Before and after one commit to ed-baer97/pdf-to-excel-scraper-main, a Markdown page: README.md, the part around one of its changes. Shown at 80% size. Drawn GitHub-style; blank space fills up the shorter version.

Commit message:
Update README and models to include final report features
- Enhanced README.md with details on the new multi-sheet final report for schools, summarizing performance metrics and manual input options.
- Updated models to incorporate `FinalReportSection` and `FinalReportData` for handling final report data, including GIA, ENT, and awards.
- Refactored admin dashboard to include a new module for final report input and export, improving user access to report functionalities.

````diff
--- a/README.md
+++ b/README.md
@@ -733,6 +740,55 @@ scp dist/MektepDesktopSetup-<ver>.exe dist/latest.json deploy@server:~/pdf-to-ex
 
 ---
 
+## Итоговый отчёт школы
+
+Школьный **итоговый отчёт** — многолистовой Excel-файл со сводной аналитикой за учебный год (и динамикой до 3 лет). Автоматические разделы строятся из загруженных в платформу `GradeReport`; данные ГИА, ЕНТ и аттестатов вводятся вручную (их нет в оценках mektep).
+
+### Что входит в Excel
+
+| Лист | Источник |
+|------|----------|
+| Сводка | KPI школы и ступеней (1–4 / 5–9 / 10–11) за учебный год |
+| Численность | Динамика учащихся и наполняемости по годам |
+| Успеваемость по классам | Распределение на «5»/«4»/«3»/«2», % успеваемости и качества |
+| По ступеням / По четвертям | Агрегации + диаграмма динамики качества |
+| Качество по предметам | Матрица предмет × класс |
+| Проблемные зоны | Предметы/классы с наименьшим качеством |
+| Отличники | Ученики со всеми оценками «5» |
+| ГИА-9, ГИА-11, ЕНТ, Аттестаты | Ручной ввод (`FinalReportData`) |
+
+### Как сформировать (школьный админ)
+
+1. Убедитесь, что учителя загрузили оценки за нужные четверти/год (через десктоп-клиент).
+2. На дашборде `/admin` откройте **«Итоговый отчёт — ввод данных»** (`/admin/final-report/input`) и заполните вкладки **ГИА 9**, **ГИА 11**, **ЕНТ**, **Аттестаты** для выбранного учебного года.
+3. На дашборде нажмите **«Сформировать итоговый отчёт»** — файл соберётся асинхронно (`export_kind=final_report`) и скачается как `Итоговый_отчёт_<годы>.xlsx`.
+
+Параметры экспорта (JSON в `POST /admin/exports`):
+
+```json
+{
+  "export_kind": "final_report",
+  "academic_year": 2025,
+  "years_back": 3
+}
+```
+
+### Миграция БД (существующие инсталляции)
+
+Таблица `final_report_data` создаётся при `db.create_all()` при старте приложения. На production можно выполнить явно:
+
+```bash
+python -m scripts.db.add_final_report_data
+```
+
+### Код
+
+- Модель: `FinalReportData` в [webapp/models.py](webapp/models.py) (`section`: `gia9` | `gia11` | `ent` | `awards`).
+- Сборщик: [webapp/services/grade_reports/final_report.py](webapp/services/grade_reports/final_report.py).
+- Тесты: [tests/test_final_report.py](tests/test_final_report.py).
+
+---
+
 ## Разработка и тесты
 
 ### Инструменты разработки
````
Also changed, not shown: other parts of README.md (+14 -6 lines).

::::::::::

**Problem statement:**
Check the records above and copy each line that has the string "README".

**The answer:**
Before and after one commit to ed-baer97/pdf-to-excel-scraper-main, a Markdown page: README.md, the part around one of its changes. Shown at 80% size. Drawn GitHub-style; blank space fills up the shorter version.
Update README and models to include final report features
- Enhanced README.md with details on the new multi-sheet final report for schools, summarizing performance metrics and manual input options.
--- a/README.md
+++ b/README.md
Also changed, not shown: other parts of README.md (+14 -6 lines).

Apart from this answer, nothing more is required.